Valentine’s Day is meant to be about love and relationships. For couples just starting out in a relationship it can end up feeling like an obstacle course full of opportunities for misunderstandings, overblown efforts and underwhelming gifts.
To help couples navigate that first Valentine’s Day we have some simple tips to help you both enjoy your day.
Talk about Valentine’s Day in advance
Talk to your new partner about what you should do as a couple for Valentine’s Day. Communication is the foundation of a good relationship no matter how long or short it has been. In the build up to Valentine’s Day, particularly for new relationships, it is essential.
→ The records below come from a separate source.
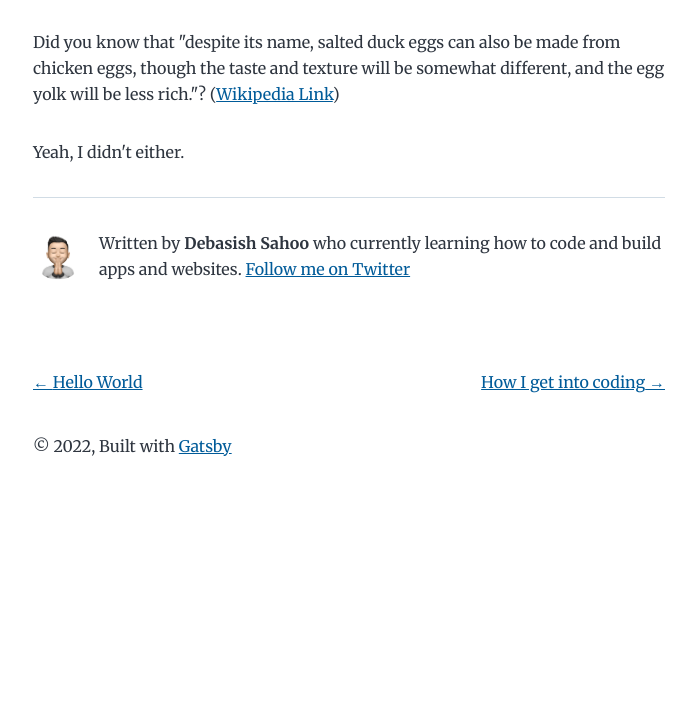
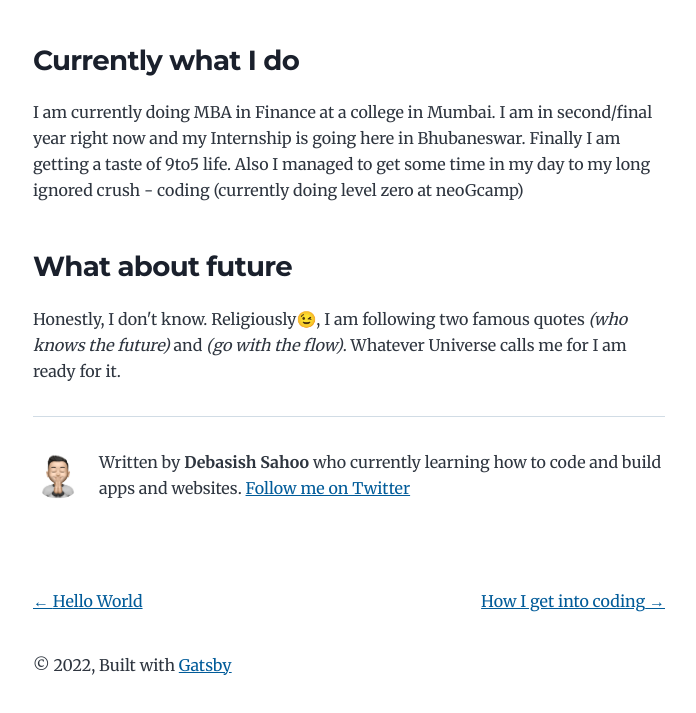
Before and after one commit to DebasishSahoo10/personal-blog, a Gatsby site: page /my-second-post/ in a window 1280 px wide. Shown: the part 211-924 px from the top of the page, without its empty margins (291-987 px from the left). Before the commit the page ends 800 px from the top, so only its background shows below. Built offline with nearby package versions, Linux system fonts and the light colour scheme; Gatsby itself is replaced by a stand-in of ours.

Commit message:
fix : changed tittle and content
Changed tittle-content-description-date of the blog page

```diff
--- a/content/blog/my-second-post/index.md
+++ b/content/blog/my-second-post/index.md
@@ -3,14 +3,8 @@ title: What I am currently doing
 date: "2022-02-25T23:46:37.121Z"
 description: Brief what I am currently doing and my future plans. (Wow! I love blogging so much already)
 ---
+### Currently what I do
+I am currently doing MBA in Finance at a college in Mumbai. I am in second/final year right now and my Internship is going here in Bhubaneswar. Finally I am getting a taste of 9to5 life. Also I managed to get some time in my day to my long ignored crush - coding (currently doing level zero at neoGcamp)
 
-
-
-
-
-Did you know that "despite its name, salted duck eggs can also be made from
-chicken eggs, though the taste and texture will be somewhat different, and the
-egg yolk will be less rich."?
-([Wikipedia Link](https://en.wikipedia.org/wiki/Salted_duck_egg))
-
-Yeah, I didn't either.
+### What about future
+Honestly, I don't know. Religiously😉, I am following two famous quotes *(who knows the future)* and *(go with the flow)*. Whatever Universe calls me for I am ready for it.
```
The 14th February is a potential banana-skin for any relationship. It is loaded with expectations and often, assumptions. Not to mention the peer pressure of what his/her friend’s boyfriend/girlfriend did for them/bought for them being broadcast on social media.
If you like your new partner a lot but are not quite madly in love yet you might feel a card is sufficient. When you turn up to your work to a bouquet of roses, a giant novelty card, cuddly toy and an invite to dinner at the priciest restaurant in town, you might wish you had talked about it beforehand.
Romantic gestures in the movies and TV rarely translate well into real life
If you have had a discussion with your new partner in advance you should be clear on where they stand. For some a grand romantic gesture on your first Valentine’s Day would bring them nothing but joy. For others it will be mortifying. Knowing how you both feel about the day and your relationship will avoid any potentially painful (the thorns on that rose – ouch!) embarrassment.
Few relationships blossom or whither on the basis of a single Valentine’s Day so really think about what your new partner would enjoy most.
Agree on gifts or no gifts (and no surprises)
Agreeing whether to get gifts or not and a price limit is a great idea. For that first Valentine’s Day agreeing no gifts but to share a night out/night in is a good starting point. If one of you is excited to give a gift (“I’ve seen something you will really like!”) then agree a realistic price limit. Once that is agreed, stick to the agreement! Do not ‘just get something anyway’. Instead of your partner feeling great they are likely to end up feeling guilty for not surprising you.
These conversations might feel awkward at the time but they are a good way of avoiding more difficult ones later. And they can go a long way to helping keep expectations in check and avoid the hurt of Valentine’s Day disappointment.